How do Symbiodiniaceae pump their iron?
Examination of trace metal profiles (content) revealed substantial differences both within and between Symbiodiniaceae species. However, the extent to which ‘metal acquisition strategy’ influences the differences in these needs is unknown. To correlate the uptake of trace metals (Fe, Mn, Cu, Zn, Ni, Co, Mo) with transporters and metalloenzymes, I generated transcriptomes for 5 Symbiodiniaceae species exposed to 3 iron concentrations (spanning from sufficient to sparse conditions; see Reich 2020). The identification of transcripts associated with 1) iron stress and 2) metal transport allows for the creation of molecular iron stress indices and metal uptake estimations. Furthermore, these indices will allow for additional detection of iron stress that may have been overlooked in previous transcriptomic studies.
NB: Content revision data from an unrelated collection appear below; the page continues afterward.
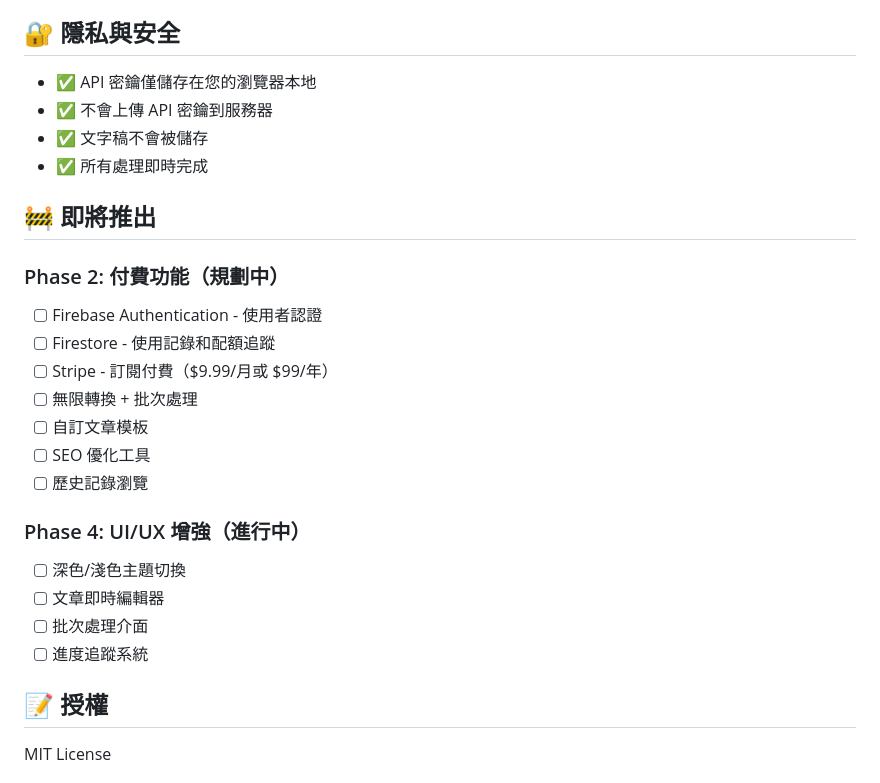
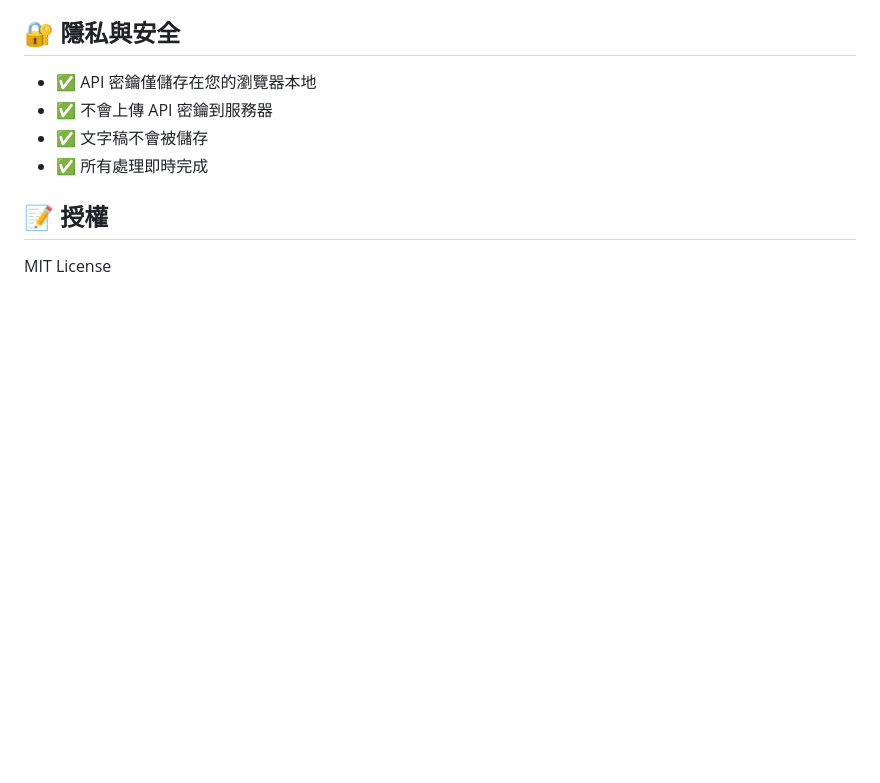
Before and after one commit to jiajouchang/youtube-to-blog, a Markdown page: README.md, the part around the change. Rendered like a GitHub page; blank space fills up the shorter version.

Commit message:
Remove upcoming features from README
Removed upcoming features section from README.

```diff
--- a/README.md
+++ b/README.md
@@ -205,23 +205,6 @@ youtubetoblog/
 - ✅ 文字稿不會被儲存
 - ✅ 所有處理即時完成
 
-## 🚧 即將推出
-
-### Phase 2: 付費功能（規劃中）
-- [ ] Firebase Authentication - 使用者認證
-- [ ] Firestore - 使用記錄和配額追蹤
-- [ ] Stripe - 訂閱付費（$9.99/月或 $99/年）
-- [ ] 無限轉換 + 批次處理
-- [ ] 自訂文章模板
-- [ ] SEO 優化工具
-- [ ] 歷史記錄瀏覽
-
-### Phase 4: UI/UX 增強（進行中）
-- [ ] 深色/淺色主題切換
-- [ ] 文章即時編輯器
-- [ ] 批次處理介面
-- [ ] 進度追蹤系統
-
 ## 📝 授權
 
 MIT License
```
This project is in collaboration with bioinformatics wizards Caleb Butler & Stankiewicz!
The Acropora-Symbiodinium ‘fitti’ case study
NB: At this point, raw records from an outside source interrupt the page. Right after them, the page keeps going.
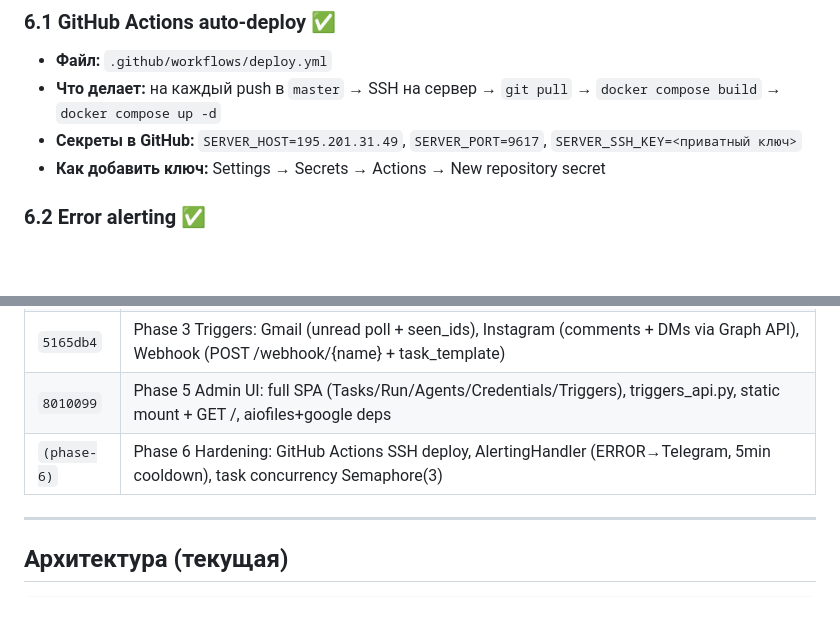
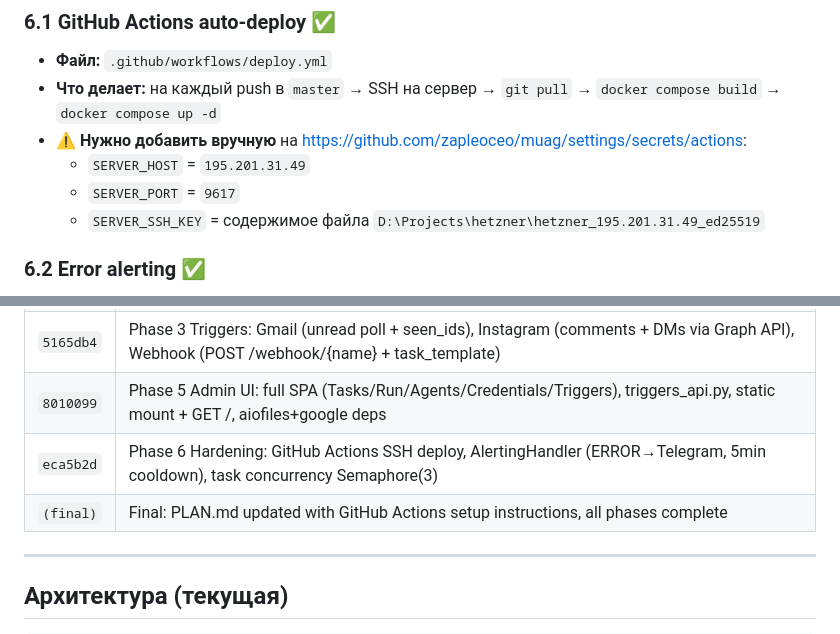
Before and after one commit to zapleoceo/muag, a Markdown page: PLAN.md, 2 parts joined by grey strips. Rendered like a GitHub page; blank space fills up the shorter version.

Commit message:
docs: add GitHub Actions secrets setup instructions to PLAN.md
Co-Authored-By: Claude Sonnet 4.6 <noreply@anthropic.com>

```diff
--- a/PLAN.md
+++ b/PLAN.md
@@ -124,8 +124,10 @@
 ### 6.1 GitHub Actions auto-deploy ✅
 - **Файл:** `.github/workflows/deploy.yml`
 - **Что делает:** на каждый push в `master` → SSH на сервер → `git pull` → `docker compose build` → `docker compose up -d`
-- **Секреты в GitHub:** `SERVER_HOST=195.201.31.49`, `SERVER_PORT=9617`, `SERVER_SSH_KEY=<приватный ключ>`
-- **Как добавить ключ:** Settings → Secrets → Actions → New repository secret
+- **⚠️ Нужно добавить вручную** на https://github.com/zapleoceo/muag/settings/secrets/actions:
+  - `SERVER_HOST` = `195.201.31.49`
+  - `SERVER_PORT` = `9617`
+  - `SERVER_SSH_KEY` = содержимое файла `D:\Projects\hetzner\hetzner_195.201.31.49_ed25519`
 
 ### 6.2 Error alerting ✅
 - **Файл:** `app/services/alerting.py`
@@ -152,7 +154,8 @@
 | `09fbea1` | Phase 2 Virtual Office: AgentRunner (один polling task на бота), setup_office.py (createForumTopic), TelegramAgent (inter-bot протокол через топики), registry обновлён — автовыбор LLM vs Telegram агента |
 | `5165db4` | Phase 3 Triggers: Gmail (unread poll + seen_ids), Instagram (comments + DMs via Graph API), Webhook (POST /webhook/{name} + task_template) |
 | `8010099` | Phase 5 Admin UI: full SPA (Tasks/Run/Agents/Credentials/Triggers), triggers_api.py, static mount + GET /, aiofiles+google deps |
-| `(phase-6)` | Phase 6 Hardening: GitHub Actions SSH deploy, AlertingHandler (ERROR→Telegram, 5min cooldown), task concurrency Semaphore(3) |
+| `eca5b2d` | Phase 6 Hardening: GitHub Actions SSH deploy, AlertingHandler (ERROR→Telegram, 5min cooldown), task concurrency Semaphore(3) |
+| `(final)` | Final: PLAN.md updated with GitHub Actions setup instructions, all phases complete |
 
 ---
 
```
The blossoming ‘omics era provides heaps of data for interrogating the blueprint of Symbiodiniaceae trace metal demands. My ‘rotation’ in the Baums Lab (in collaboration with Dr. Sheila Kitchen) resulted in a draft Symbiodinium ‘fitti’ (ITS2 type A3) genome assembly and create a SNP-list (Single Nucleotide Polymorphism) that reveals fine-scale differences between S. ‘fitti’ from its different host associations and geographic distribution. With the help of ~58,000 SNPs, we discovered that the fine-scale genomic differentiation of S. ‘fitti’ was largely by host association. These SNPs likely facilitate adaptation to the subtly different lifestyles dictated by different light environments in addition to putative biochemical and nutritional demands of each acroporid host. Moreover, the matching of selection outliers to metalloenzymes corroborates the importance of trace metals to Symbiodiniaceae diversification, co-evolution and adaptation to the lifestyle under many layers of host plasma membrane.